Sometimes life seems full of little annoyances; forgot to charge the phone, battery in the car key fob runs out, the microwave is on the fritz. It is easy to let the little things get us down and to forget the wonders that we enjoy every day. A sure cure for our “first world” woes is to read about people who live with much less every day. I have recently read three books set in Africa that show what life is like for children in some of the world’s poorest countries. Despite the lack of basic comforts—sufficient food, clean water, indoor plumbing—they bravely push on, clinging to hope for a better life. All three books are well written and would be great to share with older children who might need their own healthy dose of perspective.
AUMA’S LONG RUN
By Eucabeth A. Odhiambo
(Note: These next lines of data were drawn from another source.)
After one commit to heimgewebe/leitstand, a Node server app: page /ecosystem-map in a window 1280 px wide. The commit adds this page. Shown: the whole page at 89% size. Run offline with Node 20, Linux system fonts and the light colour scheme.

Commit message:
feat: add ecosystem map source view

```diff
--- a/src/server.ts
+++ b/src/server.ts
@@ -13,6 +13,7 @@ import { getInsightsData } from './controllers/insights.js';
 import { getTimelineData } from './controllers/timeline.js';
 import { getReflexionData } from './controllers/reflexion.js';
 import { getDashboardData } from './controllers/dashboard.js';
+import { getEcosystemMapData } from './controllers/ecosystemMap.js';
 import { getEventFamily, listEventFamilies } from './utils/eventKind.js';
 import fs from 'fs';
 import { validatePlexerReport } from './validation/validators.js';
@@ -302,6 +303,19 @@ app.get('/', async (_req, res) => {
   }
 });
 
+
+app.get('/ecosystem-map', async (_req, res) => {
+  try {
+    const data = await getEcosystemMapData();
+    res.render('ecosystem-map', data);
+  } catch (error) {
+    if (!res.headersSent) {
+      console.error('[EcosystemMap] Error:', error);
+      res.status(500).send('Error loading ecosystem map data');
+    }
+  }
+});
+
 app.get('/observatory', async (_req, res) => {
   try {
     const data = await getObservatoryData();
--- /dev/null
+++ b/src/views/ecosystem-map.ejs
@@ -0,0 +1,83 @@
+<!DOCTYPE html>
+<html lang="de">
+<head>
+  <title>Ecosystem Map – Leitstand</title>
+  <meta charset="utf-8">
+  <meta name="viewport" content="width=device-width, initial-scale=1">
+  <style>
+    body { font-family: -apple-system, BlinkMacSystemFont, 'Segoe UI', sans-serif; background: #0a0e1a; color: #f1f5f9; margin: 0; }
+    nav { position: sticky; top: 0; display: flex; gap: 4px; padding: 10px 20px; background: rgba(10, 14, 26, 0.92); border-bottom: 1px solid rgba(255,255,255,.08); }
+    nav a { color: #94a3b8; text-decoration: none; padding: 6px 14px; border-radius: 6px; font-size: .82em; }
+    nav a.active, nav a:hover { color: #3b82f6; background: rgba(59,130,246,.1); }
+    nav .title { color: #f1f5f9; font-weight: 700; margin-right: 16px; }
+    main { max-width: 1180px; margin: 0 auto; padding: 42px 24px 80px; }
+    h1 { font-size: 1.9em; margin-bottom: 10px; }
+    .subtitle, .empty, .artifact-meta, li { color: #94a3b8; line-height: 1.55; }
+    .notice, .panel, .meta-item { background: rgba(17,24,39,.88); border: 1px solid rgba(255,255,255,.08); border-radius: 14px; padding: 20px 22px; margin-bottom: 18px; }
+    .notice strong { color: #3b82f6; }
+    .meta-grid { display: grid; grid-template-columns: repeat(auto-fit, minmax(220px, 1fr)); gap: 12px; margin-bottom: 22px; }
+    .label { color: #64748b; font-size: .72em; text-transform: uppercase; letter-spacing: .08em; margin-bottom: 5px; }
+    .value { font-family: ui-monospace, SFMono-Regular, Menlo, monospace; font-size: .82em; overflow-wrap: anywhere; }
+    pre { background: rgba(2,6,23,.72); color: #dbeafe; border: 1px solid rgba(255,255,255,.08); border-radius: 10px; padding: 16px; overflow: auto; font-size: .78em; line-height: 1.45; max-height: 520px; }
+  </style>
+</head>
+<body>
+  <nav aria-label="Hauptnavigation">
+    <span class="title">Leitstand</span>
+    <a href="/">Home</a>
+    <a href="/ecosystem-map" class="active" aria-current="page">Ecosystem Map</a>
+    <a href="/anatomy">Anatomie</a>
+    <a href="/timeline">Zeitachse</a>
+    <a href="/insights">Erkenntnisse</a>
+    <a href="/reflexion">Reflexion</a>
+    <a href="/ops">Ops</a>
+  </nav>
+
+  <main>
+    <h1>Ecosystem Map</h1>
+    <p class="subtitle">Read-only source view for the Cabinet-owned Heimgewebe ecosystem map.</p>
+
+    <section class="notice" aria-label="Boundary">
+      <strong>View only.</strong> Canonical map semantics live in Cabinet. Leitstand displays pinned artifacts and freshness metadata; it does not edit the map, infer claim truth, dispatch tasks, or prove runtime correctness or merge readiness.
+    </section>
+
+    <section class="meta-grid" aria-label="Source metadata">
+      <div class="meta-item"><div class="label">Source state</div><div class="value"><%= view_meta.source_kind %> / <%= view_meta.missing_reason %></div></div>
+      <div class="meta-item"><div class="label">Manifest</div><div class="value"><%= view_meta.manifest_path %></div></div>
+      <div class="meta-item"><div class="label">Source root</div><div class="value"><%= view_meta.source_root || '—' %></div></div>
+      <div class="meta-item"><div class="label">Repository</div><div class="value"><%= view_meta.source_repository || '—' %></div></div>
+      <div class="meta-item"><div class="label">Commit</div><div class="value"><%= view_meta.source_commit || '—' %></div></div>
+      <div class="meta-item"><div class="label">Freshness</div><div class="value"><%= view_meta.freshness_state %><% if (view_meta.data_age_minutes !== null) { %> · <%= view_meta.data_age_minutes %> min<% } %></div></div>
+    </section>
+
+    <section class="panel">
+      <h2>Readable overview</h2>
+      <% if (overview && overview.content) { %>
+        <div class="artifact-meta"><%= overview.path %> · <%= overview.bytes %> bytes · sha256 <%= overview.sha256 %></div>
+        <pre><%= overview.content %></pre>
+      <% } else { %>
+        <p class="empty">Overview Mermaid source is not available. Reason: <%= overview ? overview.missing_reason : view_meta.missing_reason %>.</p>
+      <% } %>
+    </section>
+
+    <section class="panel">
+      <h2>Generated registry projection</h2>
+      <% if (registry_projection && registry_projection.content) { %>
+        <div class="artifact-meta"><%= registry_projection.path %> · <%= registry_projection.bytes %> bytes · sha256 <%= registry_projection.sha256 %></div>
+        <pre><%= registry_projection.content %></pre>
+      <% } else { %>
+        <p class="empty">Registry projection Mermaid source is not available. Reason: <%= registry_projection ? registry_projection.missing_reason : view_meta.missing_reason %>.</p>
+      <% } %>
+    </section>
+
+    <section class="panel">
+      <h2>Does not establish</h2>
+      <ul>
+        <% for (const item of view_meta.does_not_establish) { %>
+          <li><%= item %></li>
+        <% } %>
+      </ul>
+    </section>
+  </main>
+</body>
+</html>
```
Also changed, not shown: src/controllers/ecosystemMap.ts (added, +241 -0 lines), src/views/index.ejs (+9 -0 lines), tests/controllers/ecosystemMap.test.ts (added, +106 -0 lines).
Auma lives in a small village in Kenya. Her father works in Nairobi and makes enough money that she and her siblings can attend school. Then one day her father comes home feeling ill. When, after weeks he only gets worse, Auma is afraid that he has the “new” sickness that has taken the life of so many in her village. This is a sobering, but inspiring, look at the fate of many children in Africa who have been left to fend for themselves because of the AIDS epidemic.
THE RED PENCIL
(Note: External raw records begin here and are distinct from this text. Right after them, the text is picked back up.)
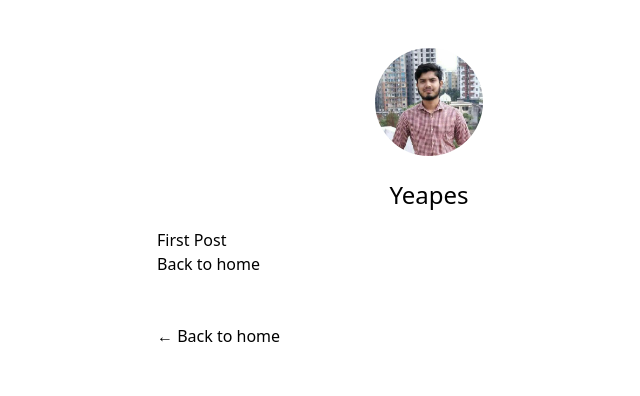
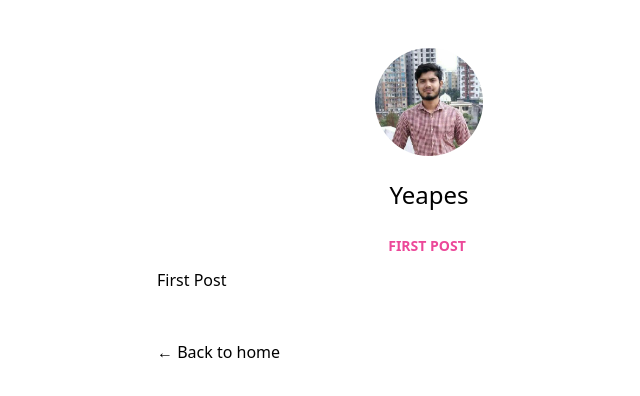
Before and after one commit to Yeapes/nextjs-blog, a Next.js app: page /posts/first-post in a window 1280 px wide. Shown: the top 396 px of the page, without its empty margins (211-851 px from the left). Built offline with nearby package versions, Linux system fonts and the light colour scheme.

Commit message:
Nav item For first post

```diff
--- a/components/layout.js
+++ b/components/layout.js
@@ -60,6 +60,9 @@ export default function Layout({ children, home }) {
             </h2>
           </>
         )}
+        <Link href="/posts/first-post">
+            <a className='text-pink-500 background-transparent font-bold uppercase px-6 py-2 text-sm outline-none focus:outline-none mr-1 mb-1 ease-linear transition-all duration-150'>First Post</a>
+          </Link>
       </header>
 
       <main>{children}</main>
--- a/pages/index.js
+++ b/pages/index.js
@@ -14,6 +14,8 @@ export default function Home() {
           (This is a sample website - you’ll be building a site like this on{' '}
           <a href="https://nextjs.org/learn">our Next.js tutorial</a>.)
         </p>
+
+
       </section>
     </Layout>
   );
--- a/pages/posts/first-post.js
+++ b/pages/posts/first-post.js
@@ -9,11 +9,6 @@ export default function FirstPost(){
                 <title>First Post</title>
             </Head>
             <h1>First Post</h1>
-            <h2>
-                <Link href="/">
-                    <a>Back to home</a>
-                </Link>
-            </h2>
         </Layout>
     );
 }
```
By Andrea Pinkney
Amira lives in a farm town in Darfur and helps her mother care for their farm animals and her younger siblings. One day, the Janjaweed come burn her town and kill her father. She must flee with her family to a refugee camp. Although the camp is crowded and the food and living conditions are horrible, Amira gets her first chance to learn to read and write. This story is written in crystalline free verse which allows Pinkney to show the reader only brief flashes of disturbing images, and linger on descriptions of life on Amira's farm and in the camp. The story is illustrated with black and white drawings, done in a child-like hand, that show how Amira sees her world as she draws with her cherished red pencil.
A LONG WALK TO WATER
By Linda Sue Park
This historical novel based on a true story follows the lives of two children from Sudan. In alternating chapters the reader watches Salva, who in 1985 flees civil war to become one of the "Lost Boys" of Sudan, and Nya, who in 2009 spends eight hours a day walking to and from a pond to get water for her family. Salva ends up spending a decade in various refugee camps and sees terrible war atrocities. Nya sees her little sister get sick from contaminated water during the dry season when the pond becomes muddy. Both of their stories come together in a wonderful and hopeful ending.